This morning Wish, a well-known mobile ecommerce startup, filed to go public. It joins Affirm, Airbnb, and Roblox in filing this week as many well-known and valuable private companies look to debut before the year ends and the holidays start.
Wish’s S-1 (which is filed under its corporate name ContextLogic) is of particular interest given that COVID-19 and the global pandemic have changed consumer behavior around the world in 2020. As going to stores became more risky over time, many shoppers turned to buying more goods from the Internet, bolstering ecommerce players like Shopify, BigCommerce, as well as companies that facilitate online payments, like Square and PayPal.
How has the pandemic impacted Wish? It appears to have accelerated its growth.
Looking back in time, Wish saw its revenue growth slow in 2019, before expanding much more quickly in 2020. From 2017 to 2018, for example, when Wish saw revenues of $1.10 billion and $1.73 billion respectively, it grew 57%. But from 2018 to 2019, its revenue only grew to $1.90 billion, up a far-smaller 10%.
More recently, the situation has improved for the digital retailer, with Wish managing to grow more quickly in the first three months of 2020. In the first nine months of 2019, Wish racked up revenues of $1.33 billion. In the same period of 2020 the company’s top line grew to $1.75 billion, up 32% from the year-ago result.
That’s far better than the 10% growth pace that Wish showed in 2019. Wish’s growth acceleration helps explain why it is going public now: it has a growth story to tell investors.
But the company’s accelerated growth has come at a cost, namely rising losses. During the first three quarters of 2019, Wish posted net losses of just $5 million, before some preferred stock costs pushed its total deficit to $12 million. In the same period of 2020 Wish lost a far steeper $176 million.
Wish’s falling gross margins have not helped. In 2018, Wish had gross margins of 84%. That number fell to 77% in 2019, and then to just 65% in the first three quarters of 2020.
But the ecommerce player did have some more positive details to show, as this table details:

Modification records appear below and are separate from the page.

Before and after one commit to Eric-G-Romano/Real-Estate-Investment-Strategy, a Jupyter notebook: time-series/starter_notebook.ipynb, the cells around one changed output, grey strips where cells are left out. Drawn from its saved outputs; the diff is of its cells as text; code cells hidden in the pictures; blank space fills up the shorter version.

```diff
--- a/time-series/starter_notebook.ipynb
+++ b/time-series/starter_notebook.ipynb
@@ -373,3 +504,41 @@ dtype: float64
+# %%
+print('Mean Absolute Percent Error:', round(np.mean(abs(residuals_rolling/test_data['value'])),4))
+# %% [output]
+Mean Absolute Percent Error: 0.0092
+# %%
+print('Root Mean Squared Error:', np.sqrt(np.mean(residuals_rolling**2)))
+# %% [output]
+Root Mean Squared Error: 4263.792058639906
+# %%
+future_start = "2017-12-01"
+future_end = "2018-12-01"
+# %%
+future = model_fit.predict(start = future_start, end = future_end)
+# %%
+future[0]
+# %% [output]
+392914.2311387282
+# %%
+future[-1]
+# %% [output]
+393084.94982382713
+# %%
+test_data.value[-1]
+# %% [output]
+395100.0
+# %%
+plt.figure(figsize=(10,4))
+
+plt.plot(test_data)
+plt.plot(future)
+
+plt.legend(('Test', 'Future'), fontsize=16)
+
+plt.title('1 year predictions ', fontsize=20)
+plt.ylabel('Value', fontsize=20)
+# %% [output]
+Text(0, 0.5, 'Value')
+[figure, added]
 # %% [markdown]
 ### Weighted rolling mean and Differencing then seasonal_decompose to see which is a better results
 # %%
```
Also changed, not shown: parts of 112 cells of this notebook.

Improving free cash flow in 2020 compared to 2019? Check. Monthly active user growth rising nicely? Yes. Active buyers up compared to the year-ago period? Yep. Looking at the company’s adjusted profitability is not encouraging, but a 6% adjusted EBITDA margin won’t send investors packing for the hills if they buy Wish’s growth story.
COVID-19 was not simply a boost to Wish, its S-1 makes clear. The pandemic shut some supply hubs, slowed supply chains, and lengthened delivery times. But the company also said that it “benefited from greater mobile usage and less competition from physical retail as a result of shelter-in-place mandates” and “benefited from increased user spending due to U.S. government stimulus programs.” Noting that stimulus is fading, Wish warns investors in the document that it “cannot assure you that increased levels of mobile commerce will continue when COVID-19 has subsided or otherwise, or that the U.S. government will offer additional stimulus programs.”
Wish is wealthy, with around $1.1 billion in cash, cash equivalents, and marketable securities. It also has no long-term debts that could cause concern.
Finally, who is going to win in the deal? Most notably Peter Szulczewski, Wish’s founder and CEO. He controls 65.5% of the Company’s Class B shares and around 58% of its total voting power, pre-IPO. Major investors include DST Global, Formation8, Founder Fund, GGV Capital, and Republic Technologies.
Quite a lot of venture hopes and returns are riding on this IPO, then. More soon.